• Try it:
Collect all lines from the records below that include the word "components".

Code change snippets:
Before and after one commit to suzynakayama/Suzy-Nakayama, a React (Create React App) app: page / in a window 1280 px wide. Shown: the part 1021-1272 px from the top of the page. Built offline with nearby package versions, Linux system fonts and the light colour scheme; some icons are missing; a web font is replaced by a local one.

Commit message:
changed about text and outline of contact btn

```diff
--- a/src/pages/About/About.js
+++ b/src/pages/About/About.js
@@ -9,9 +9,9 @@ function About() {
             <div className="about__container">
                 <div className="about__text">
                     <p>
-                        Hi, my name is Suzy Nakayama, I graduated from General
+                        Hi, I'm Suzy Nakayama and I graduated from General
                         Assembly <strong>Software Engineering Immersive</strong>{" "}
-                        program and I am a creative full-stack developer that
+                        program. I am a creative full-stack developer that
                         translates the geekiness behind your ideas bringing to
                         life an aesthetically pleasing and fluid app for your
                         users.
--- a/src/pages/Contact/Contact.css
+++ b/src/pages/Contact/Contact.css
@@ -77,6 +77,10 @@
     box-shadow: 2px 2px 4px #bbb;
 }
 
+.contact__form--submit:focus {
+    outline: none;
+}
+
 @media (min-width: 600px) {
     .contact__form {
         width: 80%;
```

...

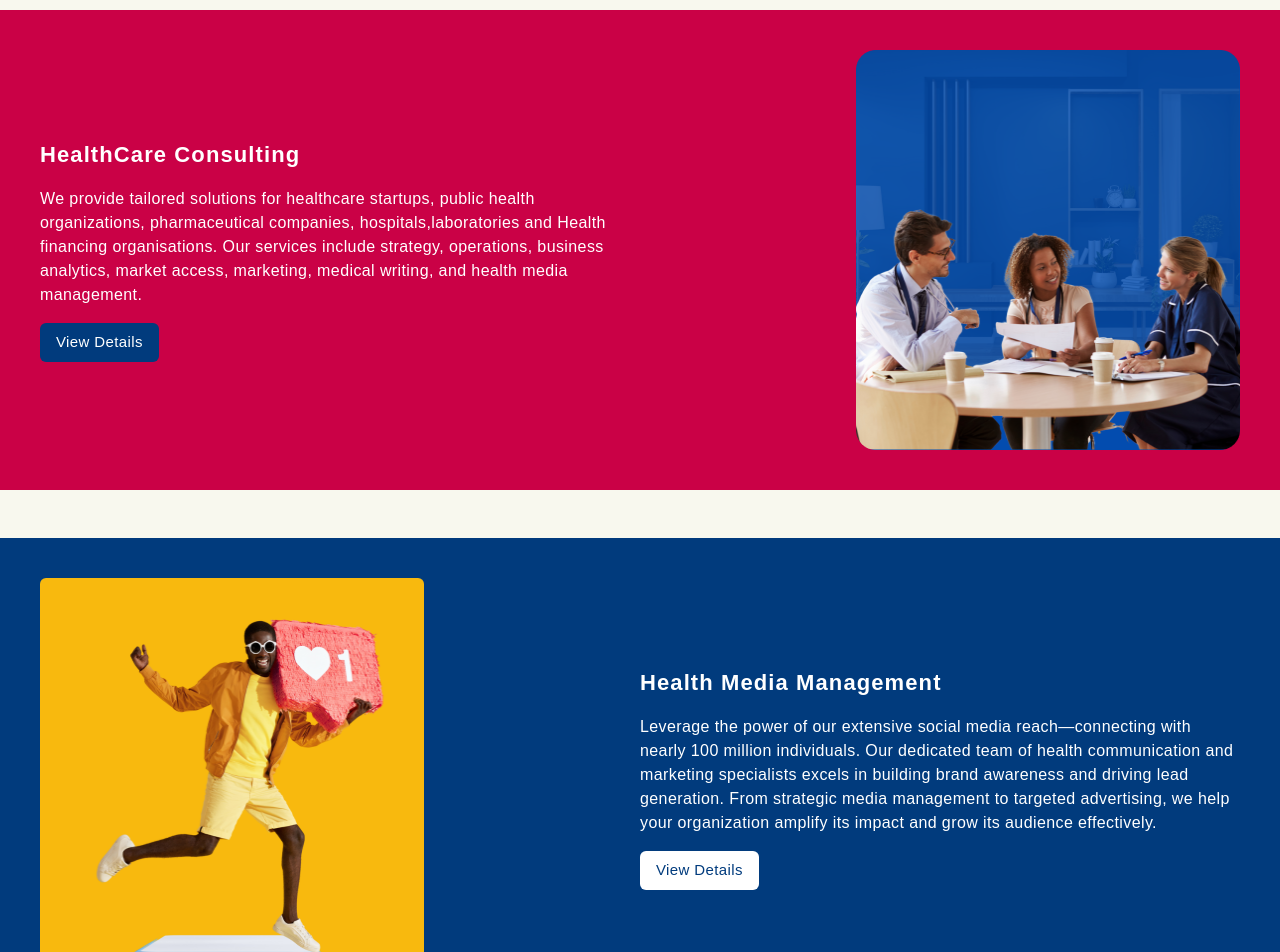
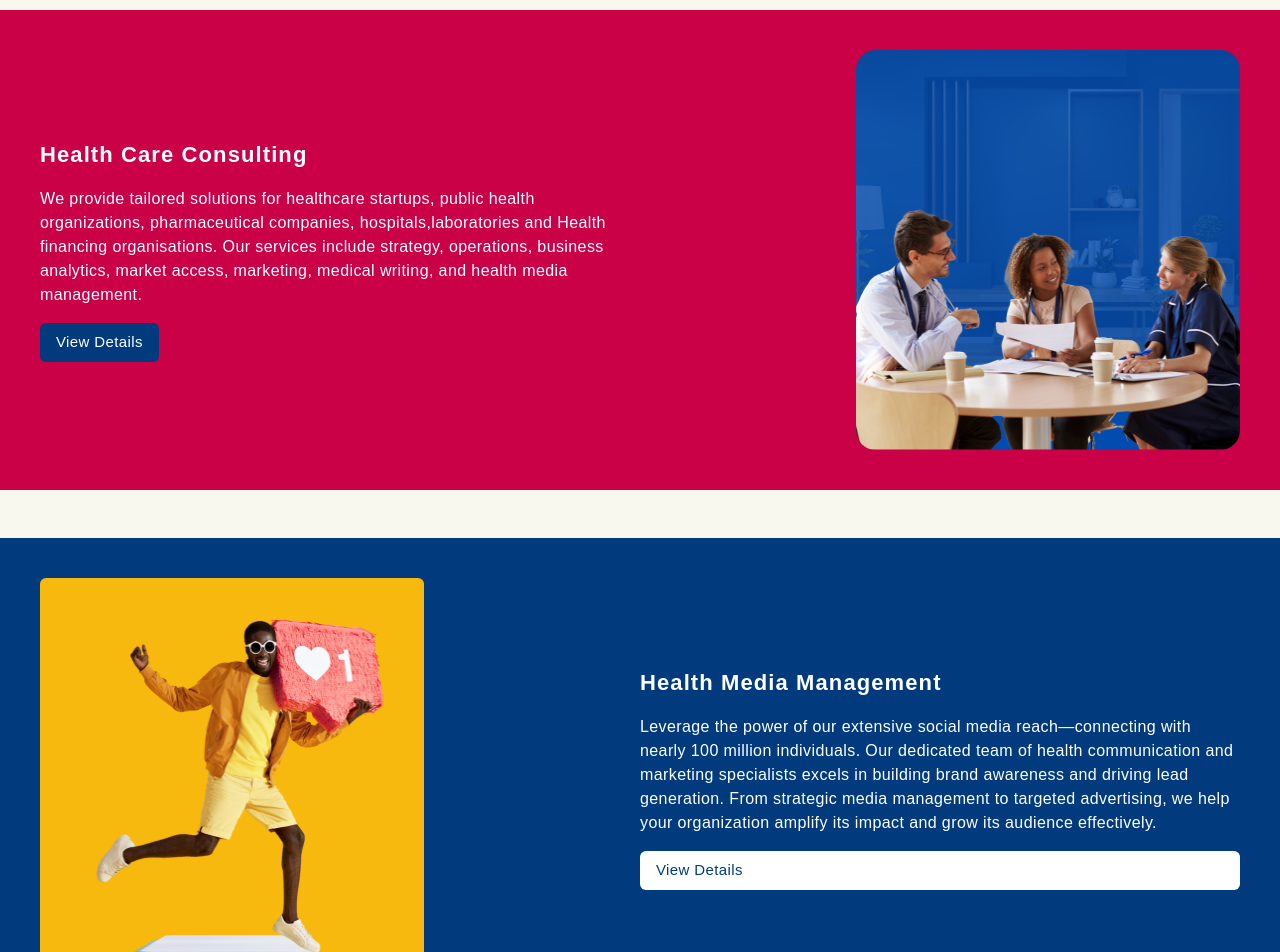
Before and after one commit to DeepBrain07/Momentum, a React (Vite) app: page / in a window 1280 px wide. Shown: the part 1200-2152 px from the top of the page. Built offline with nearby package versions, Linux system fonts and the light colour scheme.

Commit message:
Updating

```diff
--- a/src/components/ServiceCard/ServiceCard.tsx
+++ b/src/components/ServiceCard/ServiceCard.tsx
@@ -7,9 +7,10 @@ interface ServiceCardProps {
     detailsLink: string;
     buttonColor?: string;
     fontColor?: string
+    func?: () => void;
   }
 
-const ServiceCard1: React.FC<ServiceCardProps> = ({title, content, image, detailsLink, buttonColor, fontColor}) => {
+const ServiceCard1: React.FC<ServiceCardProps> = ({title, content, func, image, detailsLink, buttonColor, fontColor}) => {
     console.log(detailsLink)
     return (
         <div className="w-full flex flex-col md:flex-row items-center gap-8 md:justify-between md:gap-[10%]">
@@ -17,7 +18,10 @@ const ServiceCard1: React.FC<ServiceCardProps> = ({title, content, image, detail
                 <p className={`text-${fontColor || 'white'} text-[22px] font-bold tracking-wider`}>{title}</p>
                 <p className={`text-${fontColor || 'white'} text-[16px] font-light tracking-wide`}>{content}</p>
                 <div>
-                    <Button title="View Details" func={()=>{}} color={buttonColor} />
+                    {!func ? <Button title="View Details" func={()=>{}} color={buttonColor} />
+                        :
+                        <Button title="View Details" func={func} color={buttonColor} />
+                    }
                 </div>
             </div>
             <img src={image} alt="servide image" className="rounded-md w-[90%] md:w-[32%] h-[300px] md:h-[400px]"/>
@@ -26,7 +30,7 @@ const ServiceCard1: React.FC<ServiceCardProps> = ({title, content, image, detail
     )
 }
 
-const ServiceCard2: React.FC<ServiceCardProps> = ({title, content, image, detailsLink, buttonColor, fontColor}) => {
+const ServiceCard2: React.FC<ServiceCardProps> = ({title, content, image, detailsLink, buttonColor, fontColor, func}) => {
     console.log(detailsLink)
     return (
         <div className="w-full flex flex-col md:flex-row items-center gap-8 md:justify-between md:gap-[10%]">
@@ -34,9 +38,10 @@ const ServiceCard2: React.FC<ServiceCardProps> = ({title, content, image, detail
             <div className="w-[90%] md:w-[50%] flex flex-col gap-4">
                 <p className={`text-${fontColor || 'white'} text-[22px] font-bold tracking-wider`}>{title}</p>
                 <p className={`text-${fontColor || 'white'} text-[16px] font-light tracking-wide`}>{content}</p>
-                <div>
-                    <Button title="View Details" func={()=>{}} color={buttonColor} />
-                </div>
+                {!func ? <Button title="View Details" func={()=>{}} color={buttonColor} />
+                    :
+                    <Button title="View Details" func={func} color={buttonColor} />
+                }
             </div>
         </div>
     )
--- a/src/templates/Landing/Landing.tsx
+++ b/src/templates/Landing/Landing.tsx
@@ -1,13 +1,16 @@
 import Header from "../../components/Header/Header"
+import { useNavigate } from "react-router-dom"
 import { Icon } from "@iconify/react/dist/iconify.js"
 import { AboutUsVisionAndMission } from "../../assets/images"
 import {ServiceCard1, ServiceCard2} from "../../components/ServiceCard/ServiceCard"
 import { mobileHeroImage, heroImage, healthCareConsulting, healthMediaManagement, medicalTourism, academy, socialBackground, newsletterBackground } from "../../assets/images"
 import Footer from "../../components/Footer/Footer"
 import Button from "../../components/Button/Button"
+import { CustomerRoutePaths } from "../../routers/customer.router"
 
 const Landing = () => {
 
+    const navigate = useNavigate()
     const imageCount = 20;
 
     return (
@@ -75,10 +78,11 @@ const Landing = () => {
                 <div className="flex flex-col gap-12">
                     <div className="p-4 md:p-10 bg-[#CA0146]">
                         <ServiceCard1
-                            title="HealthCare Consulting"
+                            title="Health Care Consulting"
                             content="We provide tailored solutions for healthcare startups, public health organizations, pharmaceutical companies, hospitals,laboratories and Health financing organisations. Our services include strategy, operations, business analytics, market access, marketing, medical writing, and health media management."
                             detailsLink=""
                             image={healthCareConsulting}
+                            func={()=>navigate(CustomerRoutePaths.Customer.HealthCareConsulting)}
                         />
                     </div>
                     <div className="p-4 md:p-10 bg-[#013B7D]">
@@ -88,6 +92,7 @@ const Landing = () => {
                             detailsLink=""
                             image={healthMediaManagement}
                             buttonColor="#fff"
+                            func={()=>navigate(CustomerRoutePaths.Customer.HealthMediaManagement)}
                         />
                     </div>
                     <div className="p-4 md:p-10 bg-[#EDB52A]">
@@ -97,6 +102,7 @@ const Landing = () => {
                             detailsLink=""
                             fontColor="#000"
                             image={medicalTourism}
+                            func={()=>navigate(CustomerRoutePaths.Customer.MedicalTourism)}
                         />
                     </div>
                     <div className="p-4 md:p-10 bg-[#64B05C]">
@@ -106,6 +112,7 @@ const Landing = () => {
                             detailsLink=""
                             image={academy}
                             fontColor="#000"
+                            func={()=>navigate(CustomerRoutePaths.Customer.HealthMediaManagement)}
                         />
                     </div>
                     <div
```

---

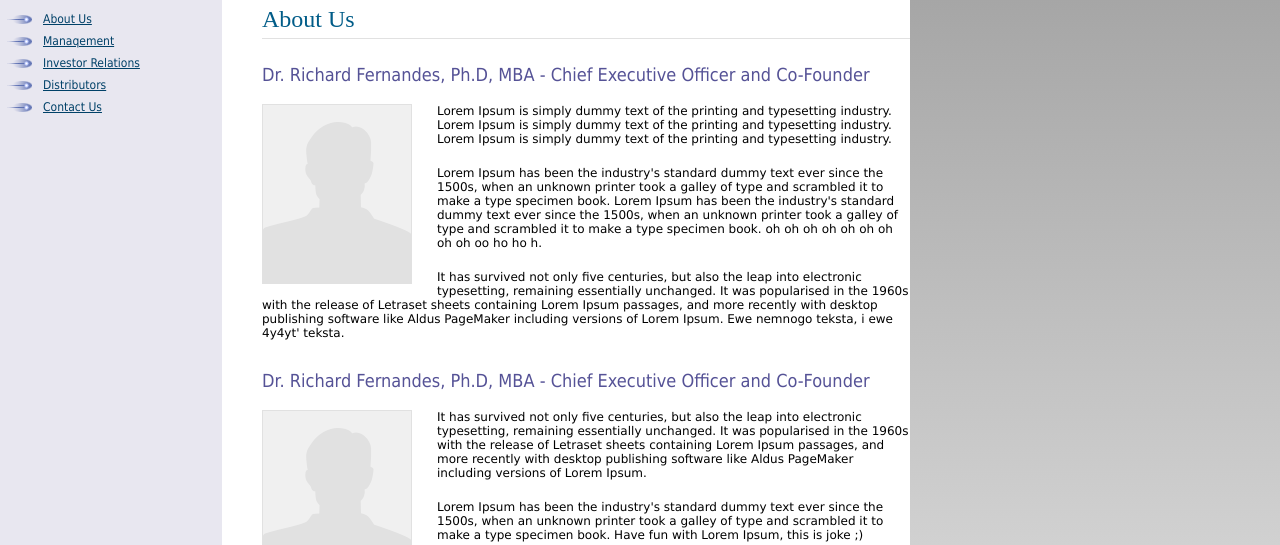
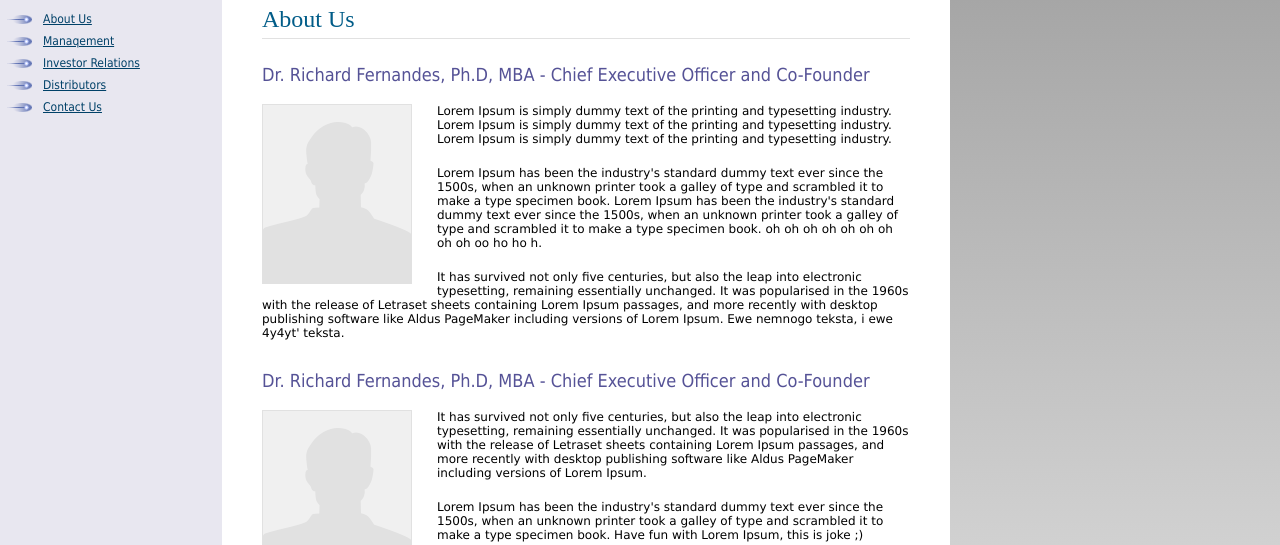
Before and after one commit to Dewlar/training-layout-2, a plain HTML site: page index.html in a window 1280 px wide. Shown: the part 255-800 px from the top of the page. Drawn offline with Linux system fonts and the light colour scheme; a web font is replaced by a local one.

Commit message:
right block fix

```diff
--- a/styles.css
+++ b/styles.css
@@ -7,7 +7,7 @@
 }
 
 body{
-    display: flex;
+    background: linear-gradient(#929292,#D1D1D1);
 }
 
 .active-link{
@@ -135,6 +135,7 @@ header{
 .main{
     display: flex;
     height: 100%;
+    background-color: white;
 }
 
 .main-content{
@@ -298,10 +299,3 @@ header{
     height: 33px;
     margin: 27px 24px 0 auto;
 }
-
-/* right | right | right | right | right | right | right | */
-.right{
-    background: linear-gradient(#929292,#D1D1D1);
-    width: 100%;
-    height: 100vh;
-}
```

• Your solution:
--- a/src/components/ServiceCard/ServiceCard.tsx
+++ b/src/components/ServiceCard/ServiceCard.tsx
 import Header from "../../components/Header/Header"
 import {ServiceCard1, ServiceCard2} from "../../components/ServiceCard/ServiceCard"
 import Footer from "../../components/Footer/Footer"
 import Button from "../../components/Button/Button"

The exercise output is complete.